But why was it that the otherwise obedient Google became so obstinate in China? It was because the company held a double standard. On April 19, the company posted on its blog, “We don’t want to engage in political censorship, this is especially true in countries like China and Vietnam.”
“Some democratically-elected governments in Europe and elsewhere do have national laws that prohibit certain types of content. Our policy is to comply with the laws of these democratic governments.”
Google has made its position clear — we do not conform to the laws of China and Vietnam, but only to those of Western countries. In fact, what Google complies with are not the laws, but the ideologies. Google made it clear in its blog post that whether or not the content will be removed is based on “our policies.” In Google’s eyes, the policies of the company outplace the laws of the countries in which it is operating; these policies are taken as final.
What is their “policy” then? It may be “Don’t be evil,” the banner that is flaunted by the company. But what is the criteria for good and evil? Neither Google nor the U.S. will be the only ones to have the final say; otherwise, the criteria would be whether it is good for the United States or not.

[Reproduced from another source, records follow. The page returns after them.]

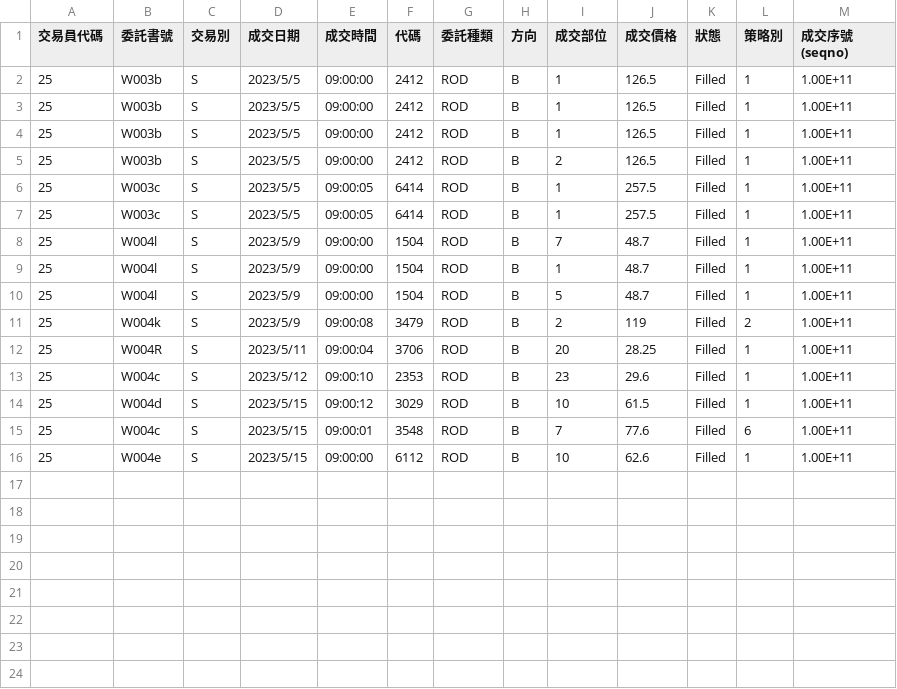
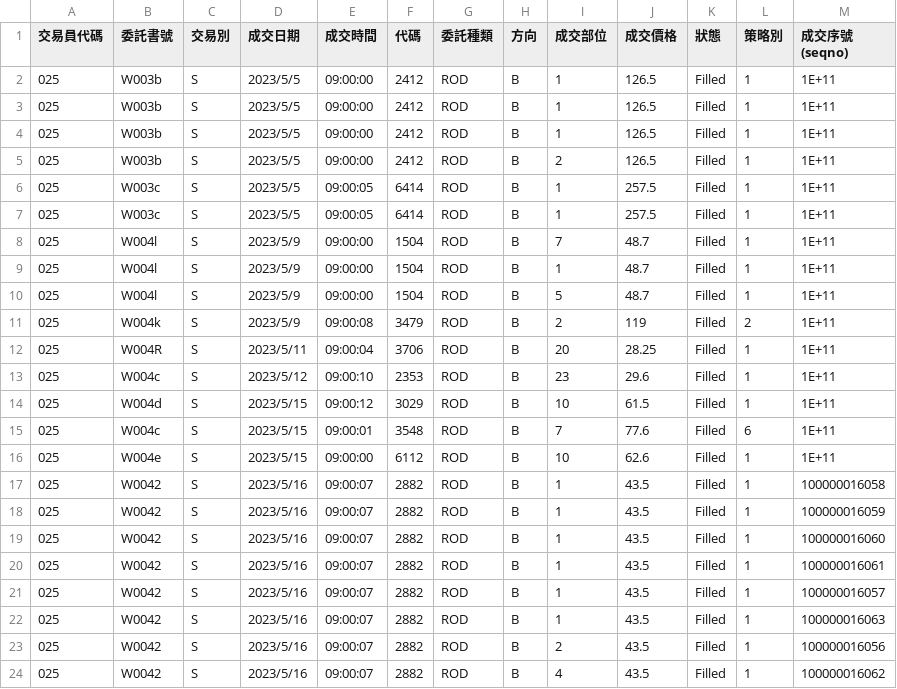
Before and after one commit to quanthsu/proprietary, a CSV file: status/trades.csv, drawn as a sheet.

Commit message:
feat: enhance pipline for orders and trades

```diff
--- a/status/trades.csv
+++ b/status/trades.csv
@@ -1,16 +1,24 @@
 交易員代碼,委託書號,交易別,成交日期,成交時間,代碼,委託種類,方向,成交部位,成交價格,狀態,策略別,成交序號 (seqno)
-25,W003b,S,2023/5/5,09:00:00,2412,ROD,B,1,126.5,Filled,1,1.00E+11
-25,W003b,S,2023/5/5,09:00:00,2412,ROD,B,1,126.5,Filled,1,1.00E+11
-25,W003b,S,2023/5/5,09:00:00,2412,ROD,B,1,126.5,Filled,1,1.00E+11
-25,W003b,S,2023/5/5,09:00:00,2412,ROD,B,2,126.5,Filled,1,1.00E+11
-25,W003c,S,2023/5/5,09:00:05,6414,ROD,B,1,257.5,Filled,1,1.00E+11
-25,W003c,S,2023/5/5,09:00:05,6414,ROD,B,1,257.5,Filled,1,1.00E+11
-25,W004l,S,2023/5/9,09:00:00,1504,ROD,B,7,48.7,Filled,1,1.00E+11
-25,W004l,S,2023/5/9,09:00:00,1504,ROD,B,1,48.7,Filled,1,1.00E+11
-25,W004l,S,2023/5/9,09:00:00,1504,ROD,B,5,48.7,Filled,1,1.00E+11
-25,W004k,S,2023/5/9,09:00:08,3479,ROD,B,2,119,Filled,2,1.00E+11
-25,W004R,S,2023/5/11,09:00:04,3706,ROD,B,20,28.25,Filled,1,1.00E+11
-25,W004c,S,2023/5/12,09:00:10,2353,ROD,B,23,29.6,Filled,1,1.00E+11
-25,W004d,S,2023/5/15,09:00:12,3029,ROD,B,10,61.5,Filled,1,1.00E+11
-25,W004c,S,2023/5/15,09:00:01,3548,ROD,B,7,77.6,Filled,6,1.00E+11
-25,W004e,S,2023/5/15,09:00:00,6112,ROD,B,10,62.6,Filled,1,1.00E+11
+025,W003b,S,2023/5/5,09:00:00,2412,ROD,B,1,126.5,Filled,1,1E+11
+025,W003b,S,2023/5/5,09:00:00,2412,ROD,B,1,126.5,Filled,1,1E+11
+025,W003b,S,2023/5/5,09:00:00,2412,ROD,B,1,126.5,Filled,1,1E+11
+025,W003b,S,2023/5/5,09:00:00,2412,ROD,B,2,126.5,Filled,1,1E+11
+025,W003c,S,2023/5/5,09:00:05,6414,ROD,B,1,257.5,Filled,1,1E+11
+025,W003c,S,2023/5/5,09:00:05,6414,ROD,B,1,257.5,Filled,1,1E+11
+025,W004l,S,2023/5/9,09:00:00,1504,ROD,B,7,48.7,Filled,1,1E+11
+025,W004l,S,2023/5/9,09:00:00,1504,ROD,B,1,48.7,Filled,1,1E+11
+025,W004l,S,2023/5/9,09:00:00,1504,ROD,B,5,48.7,Filled,1,1E+11
+025,W004k,S,2023/5/9,09:00:08,3479,ROD,B,2,119,Filled,2,1E+11
+025,W004R,S,2023/5/11,09:00:04,3706,ROD,B,20,28.25,Filled,1,1E+11
+025,W004c,S,2023/5/12,09:00:10,2353,ROD,B,23,29.6,Filled,1,1E+11
+025,W004d,S,2023/5/15,09:00:12,3029,ROD,B,10,61.5,Filled,1,1E+11
+025,W004c,S,2023/5/15,09:00:01,3548,ROD,B,7,77.6,Filled,6,1E+11
+025,W004e,S,2023/5/15,09:00:00,6112,ROD,B,10,62.6,Filled,1,1E+11
+025,W0042,S,2023/5/16,09:00:07,2882,ROD,B,1,43.5,Filled,1,100000016058
+025,W0042,S,2023/5/16,09:00:07,2882,ROD,B,1,43.5,Filled,1,100000016059
+025,W0042,S,2023/5/16,09:00:07,2882,ROD,B,1,43.5,Filled,1,100000016060
+025,W0042,S,2023/5/16,09:00:07,2882,ROD,B,1,43.5,Filled,1,100000016061
+025,W0042,S,2023/5/16,09:00:07,2882,ROD,B,1,43.5,Filled,1,100000016057
+025,W0042,S,2023/5/16,09:00:07,2882,ROD,B,1,43.5,Filled,1,100000016063
+025,W0042,S,2023/5/16,09:00:07,2882,ROD,B,2,43.5,Filled,1,100000016056
+025,W0042,S,2023/5/16,09:00:07,2882,ROD,B,4,43.5,Filled,1,100000016062
```
Also changed, not shown: status/orders.csv, 8 other files.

What Google’s statistics tell us is that they are not saying no to censorship, not even to political censorship. In fact, they are saying no to diversified social systems and to the places where U.S. cultural hegemony cannot reach.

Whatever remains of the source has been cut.